Beckenbauer, 66, lamented the “curse” Italy have over Germany at major tournaments – having remarkably still never beaten them in a competitive match – but believes reaching the semi-final was still a good achievement for a young team.
“I think we have too much respect (for Italy). The talk about the curse of Italy seemed to paralyse the players,” he wrote.
Soccer is a strange game, and how much history plays into contest like this is often overlooked. Germany remain unable to beat Italy in a meaningful game at this level, and it goes beyond the level of luck to a matter of psychology. Italy never appeared really challenged in this game, even when they made some nearly disastrous gaffes early on. But Germany did grow flustered, as if they believed not only that they were destined to win the game – but that there was no way they should be losing it so early on.

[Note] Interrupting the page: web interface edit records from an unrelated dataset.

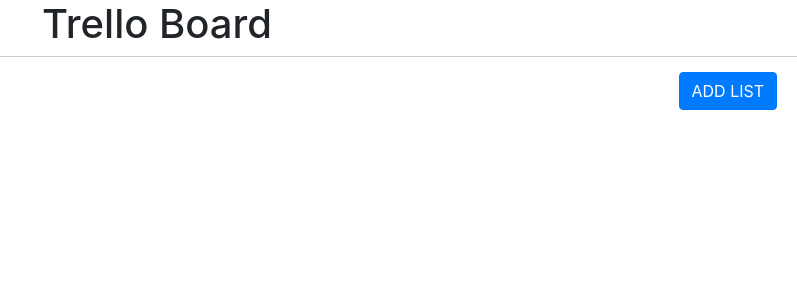
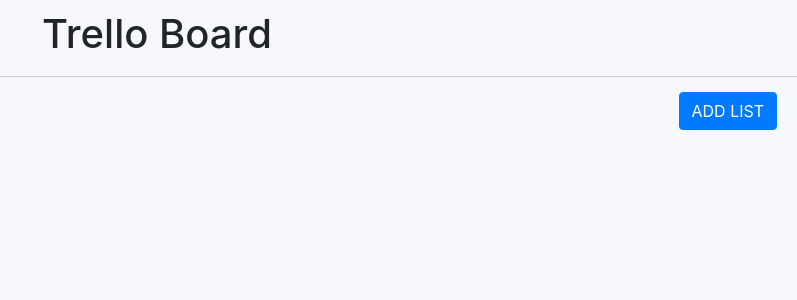
Before and after one commit to Abhijeet-Agarwal23/suprdaily-assignment, a React (Create React App) app: page / in a window 1280 px wide. Shown: the top 300 px of the page, without its empty margins (483-1280 px from the left). Built offline with nearby package versions, Linux system fonts and the light colour scheme.

Commit message:
Add final styling

```diff
--- a/public/index.html
+++ b/public/index.html
@@ -24,7 +24,7 @@
       work correctly both with client-side routing and a non-root public URL.
       Learn how to configure a non-root public URL by running `npm run build`.
     -->
-    <title>React App</title>
+    <title>Trello Board</title>
   </head>
   <body>
     <noscript>You need to enable JavaScript to run this app.</noscript>
--- a/src/App.css
+++ b/src/App.css
@@ -3,8 +3,9 @@
   height: 100%;
 }
 
-.App-header {
+.app-header {
   border-bottom: 1px solid #ccc;
+  padding: 10px;
 }
 
 .add-btn-container {
@@ -14,7 +15,9 @@
 
 .list-container {
   display: flex;
-  height: 85vh;
+  min-height: 85%;
+  flex-wrap: wrap;
+  padding-bottom: 50px;
 }
 
 .del-list-btn,
--- a/src/App.jsx
+++ b/src/App.jsx
@@ -34,7 +34,7 @@
 
   return (
     <div className="trello-app">
-      <header className="App-header">
+      <header className="app-header">
         <h1>Trello Board</h1>
       </header>
       <div className="add-btn-container">
--- a/src/components/List/List.css
+++ b/src/components/List/List.css
@@ -4,6 +4,8 @@
   margin-top: 10px;
   width: 200px;
   position: relative;
+  background-color: #ffffff;
+  min-height: 80vh;
 }
 
 .list-header {
--- a/src/index.css
+++ b/src/index.css
@@ -12,7 +12,11 @@
 html {
   margin: 0;
   width: 100%;
-  height: 100%;
+  min-height: 100vh;
+}
+
+#root {
+  background: #f7f8fb;
 }
 
 ::-webkit-scrollbar {
```
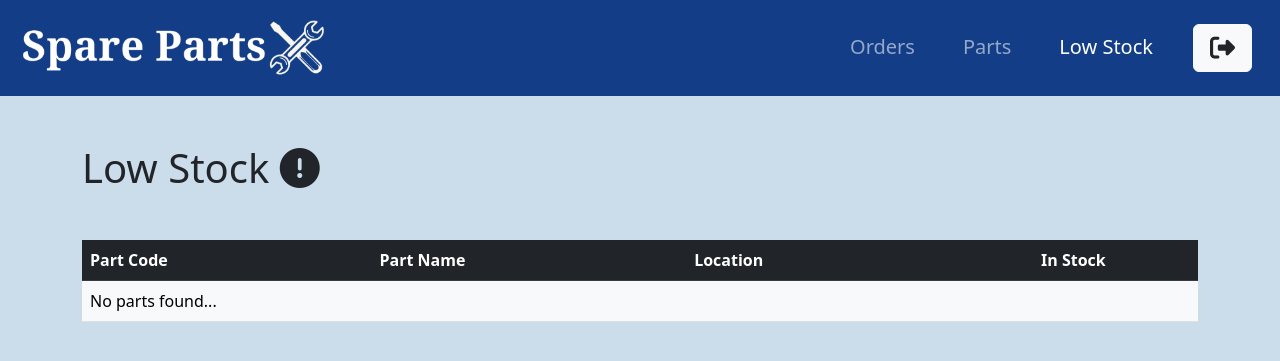
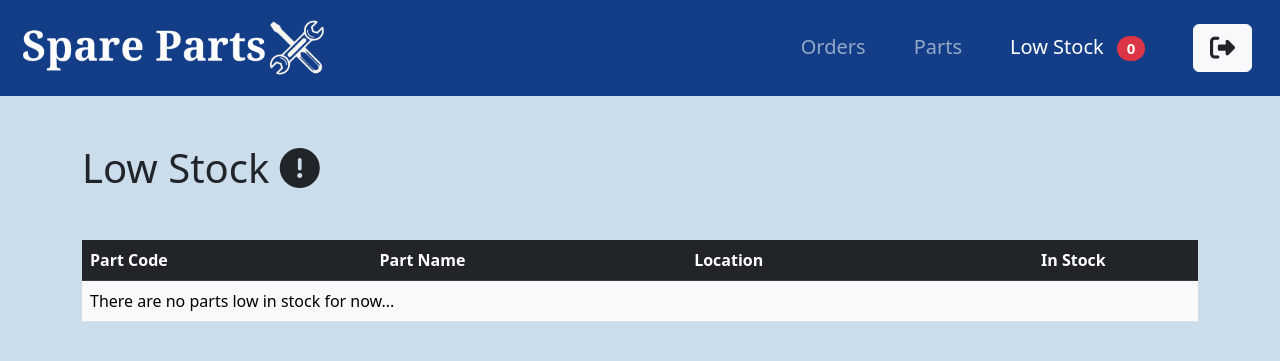
Before and after one commit to jodi-curtis/spare-parts, a Django app: page /parts/low-stock/ in a window 1280 px wide. Shown: the top 361 px of the page. Run offline with Django 5.2, Linux system fonts and the light colour scheme; a user stored in the database is signed in; data comes from the database, SQL or seed files in the repository; both versions use the stored data as it was after the commit; some libraries are stand-ins or nearby versions.

Commit message:
Context Processor for low stock count

```diff
--- /dev/null
+++ b/parts/context_processors.py
@@ -0,0 +1,7 @@
+from .models import Part
+from django.db.models import F
+
+def low_stock_count(request):
+    # Count the number of parts which are low in stock
+    count = Part.objects.filter(num_in_stock__lte=F('low_stock_warning')).count()
+    return {'low_stock_count': count}
--- a/parts/templates/parts/base.html
+++ b/parts/templates/parts/base.html
@@ -49,7 +49,7 @@
 
                         {% if user.profile.user_group == 'store_manager' %}
                             <li class="nav-item mx-3">
-                                <a class="nav-link {% if request.resolver_match.url_name == 'low-stock' %}active{% endif %}" href="{% url 'low-stock' %}">Low Stock</a>
+                                <a class="nav-link {% if request.resolver_match.url_name == 'low-stock' %}active{% endif %}" href="{% url 'low-stock' %}">Low Stock <span class="badge rounded-pill bg-danger mx-2">{{ low_stock_count }}</span></a>
                             </li>
                         {% endif %}
 
--- a/parts/templates/parts/low_stock.html
+++ b/parts/templates/parts/low_stock.html
@@ -26,7 +26,7 @@
             {% else %}
                 <!--If no parts found, show not found message-->
                 <tr>
-                    <td colspan="4">No parts found...</td>
+                    <td colspan="4">There are no parts low in stock for now...</td>
                 </tr>
             {% endif %}
         </tbody>
--- a/spare_parts_app/settings.py
+++ b/spare_parts_app/settings.py
@@ -68,6 +68,7 @@ TEMPLATES = [
                 'django.template.context_processors.request',
                 'django.contrib.auth.context_processors.auth',
                 'django.contrib.messages.context_processors.messages',
+                'parts.context_processors.low_stock_count',
             ],
         },
     },
```
Also changed, not shown: db.sqlite3.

Often overlooked. Yes, if only someone besides every lazy staff writer covering the sport, every studio analyst on ESPN and the ghost of Oswald Spengler had dared to broach the possibility that a mystical sense of historical destiny was more relevant than the mundane details of the particular match in question. There’s simply no precedent for a better team being upset by an underdog, and with a statistical sample stretching right to the cusp of high single digits, what other conclusion could any reasonable person draw?
I want you all to bookmark this post, in case I need someone to present it as evidence in my defense after I finish my killing spree and wind up sitting in court, drooling, kicking at imaginary soccer balls and gibbering incoherently about the difference between causation and correlation in response to the judge’s questions.